- **DIRECTIONS FOR THIS TASK**
Below are records; work out how many of their lines contain "other" and give only that number.

- **SUPPLIED RECORDS**
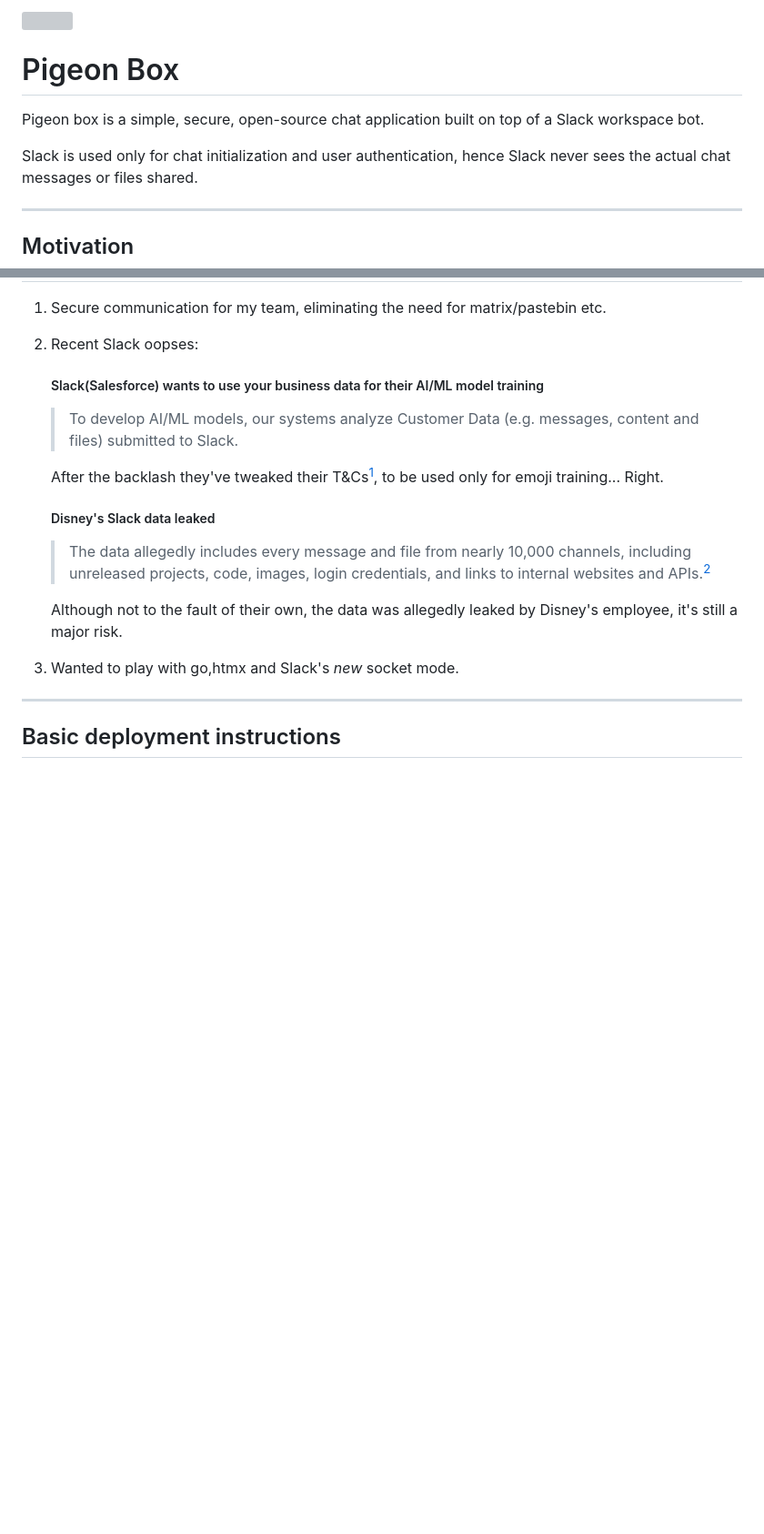
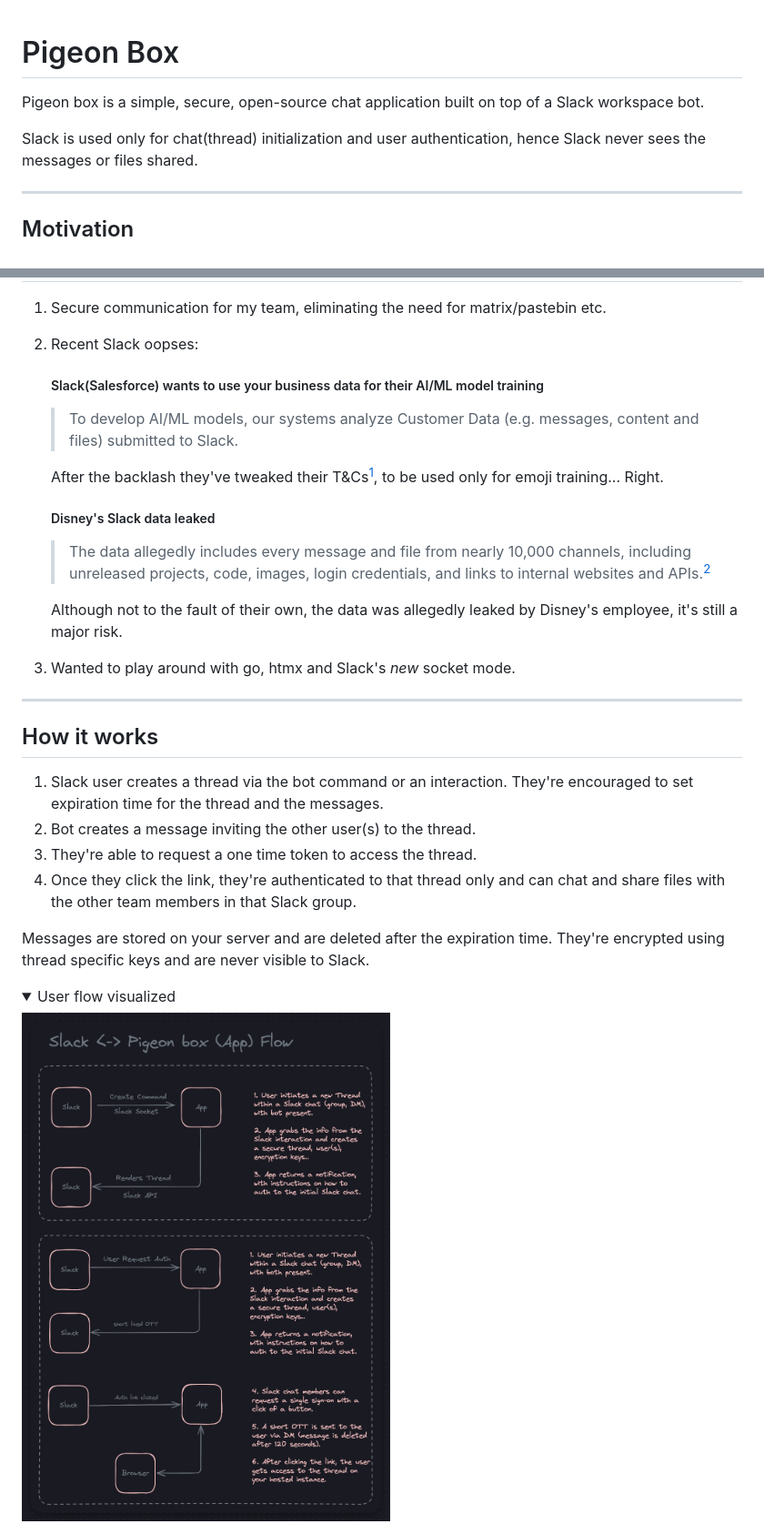
Before and after one commit to nikola-susa/pigeon-box, a Markdown page: README.md, 2 parts joined by grey strips. Shown: that part at 91% size. Rendered like a GitHub page; folded sections open; blank space fills up the shorter version; grey boxes are pictures that could not be loaded.

Commit message:
mds

```diff
--- a/README.md
+++ b/README.md
@@ -5,7 +3,7 @@
 
 Pigeon box is a simple, secure, open-source chat application built on top of a Slack workspace bot.
 
-Slack is used only for chat initialization and user authentication, hence Slack never sees the actual chat messages or files shared.
+Slack is used only for chat(thread) initialization and user authentication, hence Slack never sees the messages or files shared.
 
 ---
 
@@ -24,7 +22,7 @@ Slack is used only for chat initialization and user authentication, hence Slack
 
     Although not to the fault of their own, the data was allegedly leaked by Disney's employee, it's still a major risk.
 
-3. Wanted to play with go,htmx and Slack's _new_ socket mode.
+3. Wanted to play around with go, htmx and Slack's _new_ socket mode.
 
 [^1]: https://www.theregister.com/2024/05/20/slack_ts_and_cs_update/
 
@@ -33,4 +31,17 @@ Slack is used only for chat initialization and user authentication, hence Slack
 
 ---
 
-## Basic deployment instructions
+## How it works
+
+1. Slack user creates a thread via the bot command or an interaction. They're encouraged to set expiration time for the thread and the messages.
+2. Bot creates a message inviting the other user(s) to the thread.
+3. They're able to request a one time token to access the thread.
+4. Once they click the link, they're authenticated to that thread only and can chat and share files with the other team members in that Slack group.
+
+Messages are stored on your server and are deleted after the expiration time. They're encrypted using thread specific keys and are never visible to Slack.
+
+<details>
+  <summary>User flow visualized</summary>
+
+![flow](docs/pigeonbox-flow.jpg "Pigeon Box Flow")
+
```
Also changed, not shown: other parts of README.md (+13 -2 lines), docs/pigeonbox-encryption.jpg (renamed from docs/pigeon-encryption.jpg).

- **REPLY**
3